(Information provided begins)

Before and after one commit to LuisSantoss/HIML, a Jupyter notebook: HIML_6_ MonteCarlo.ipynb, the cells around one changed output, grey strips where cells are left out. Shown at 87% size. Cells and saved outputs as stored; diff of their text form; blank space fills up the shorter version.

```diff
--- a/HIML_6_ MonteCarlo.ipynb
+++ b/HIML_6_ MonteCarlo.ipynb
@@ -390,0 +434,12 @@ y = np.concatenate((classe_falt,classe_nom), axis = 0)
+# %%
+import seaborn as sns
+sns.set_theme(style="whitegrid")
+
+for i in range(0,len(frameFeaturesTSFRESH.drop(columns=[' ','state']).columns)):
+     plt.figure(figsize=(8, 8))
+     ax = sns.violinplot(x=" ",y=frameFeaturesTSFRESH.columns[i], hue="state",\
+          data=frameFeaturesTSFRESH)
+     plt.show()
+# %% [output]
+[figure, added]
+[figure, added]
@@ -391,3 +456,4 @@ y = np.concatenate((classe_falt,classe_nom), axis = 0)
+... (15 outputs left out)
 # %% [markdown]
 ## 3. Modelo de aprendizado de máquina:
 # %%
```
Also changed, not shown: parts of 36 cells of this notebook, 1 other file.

(Information provided ends)
(Information provided begins)

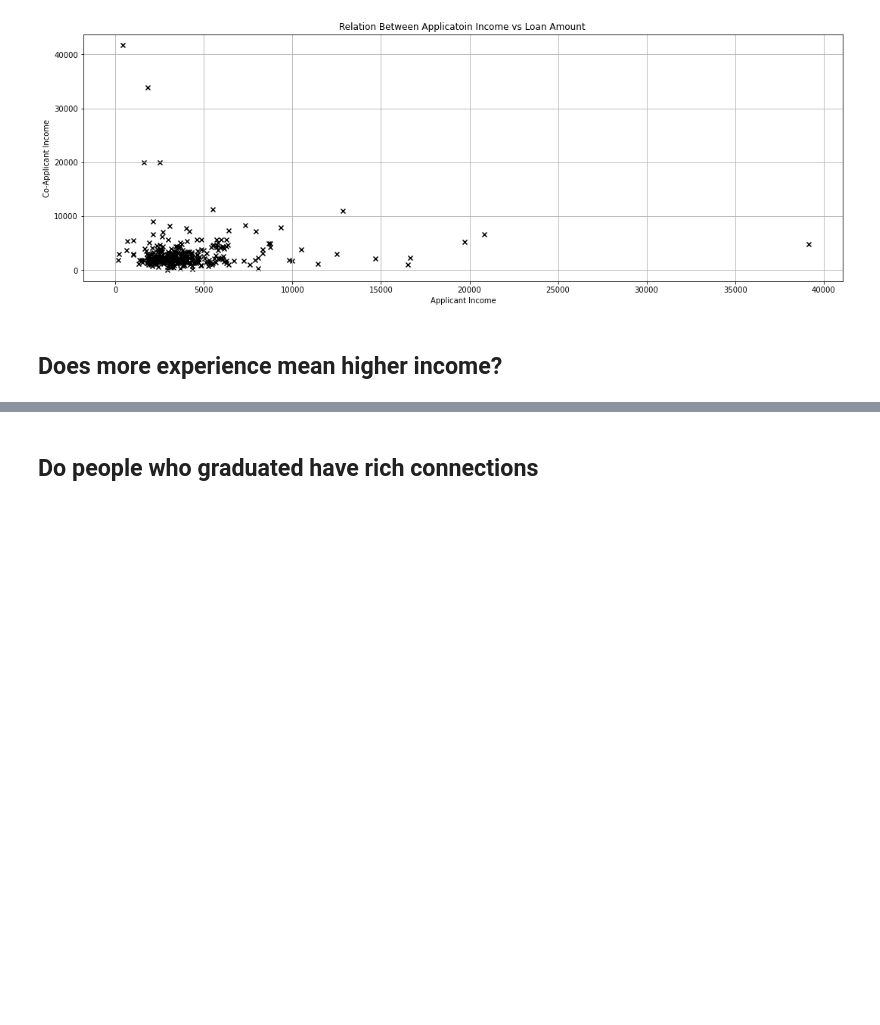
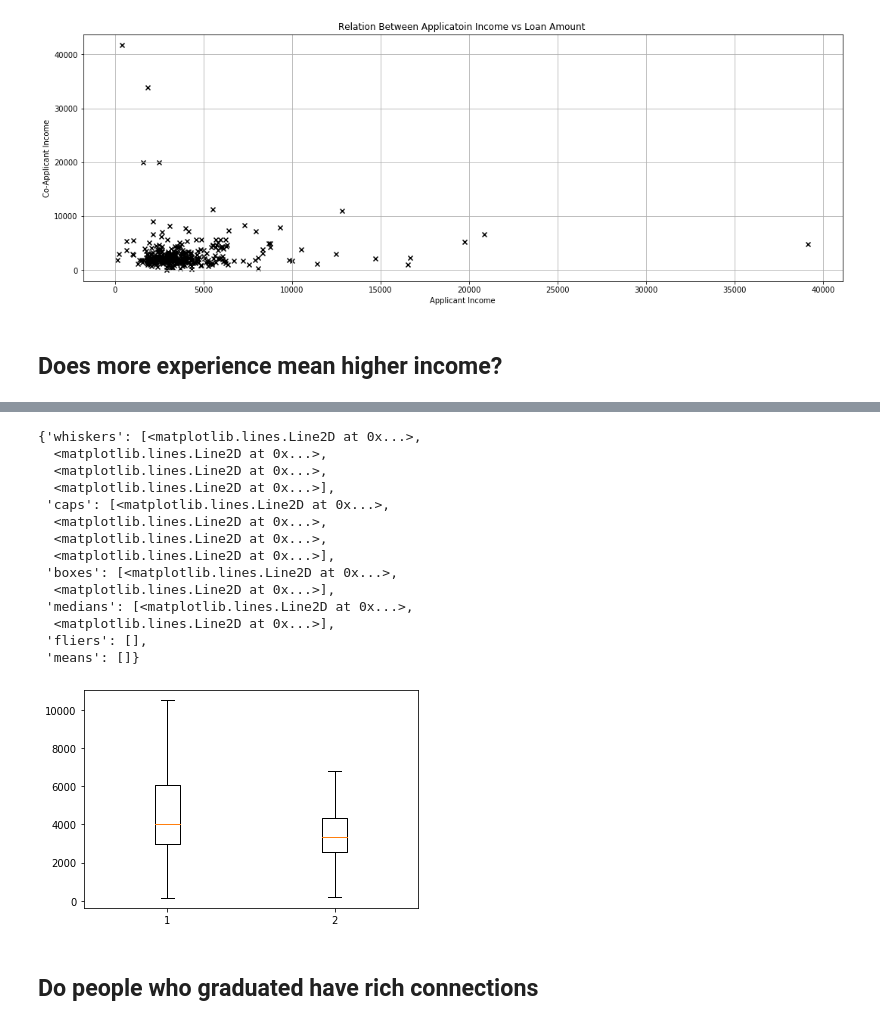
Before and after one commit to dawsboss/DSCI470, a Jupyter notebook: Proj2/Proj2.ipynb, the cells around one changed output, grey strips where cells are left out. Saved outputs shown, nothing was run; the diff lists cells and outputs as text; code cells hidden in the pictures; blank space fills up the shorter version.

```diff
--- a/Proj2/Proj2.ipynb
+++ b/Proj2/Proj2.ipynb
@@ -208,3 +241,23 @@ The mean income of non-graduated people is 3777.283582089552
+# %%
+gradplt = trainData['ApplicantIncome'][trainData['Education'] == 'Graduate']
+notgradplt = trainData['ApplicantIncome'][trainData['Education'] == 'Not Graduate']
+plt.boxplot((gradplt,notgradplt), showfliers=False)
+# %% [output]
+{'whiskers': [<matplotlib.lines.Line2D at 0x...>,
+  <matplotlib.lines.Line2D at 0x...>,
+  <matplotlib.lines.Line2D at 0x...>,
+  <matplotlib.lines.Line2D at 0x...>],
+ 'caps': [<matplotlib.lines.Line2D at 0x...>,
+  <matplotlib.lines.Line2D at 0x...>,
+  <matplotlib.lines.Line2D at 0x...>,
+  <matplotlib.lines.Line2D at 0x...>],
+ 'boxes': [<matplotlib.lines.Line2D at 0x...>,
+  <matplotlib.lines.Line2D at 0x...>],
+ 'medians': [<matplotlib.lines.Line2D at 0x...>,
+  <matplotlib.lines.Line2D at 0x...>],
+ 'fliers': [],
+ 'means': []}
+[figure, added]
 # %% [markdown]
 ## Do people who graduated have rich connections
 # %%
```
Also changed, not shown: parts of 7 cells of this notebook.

(Information provided ends)

_The task_
Find the lines in the material above that include the string "ApplicantIncome", and state how many there are without any other text.

_Response area_
2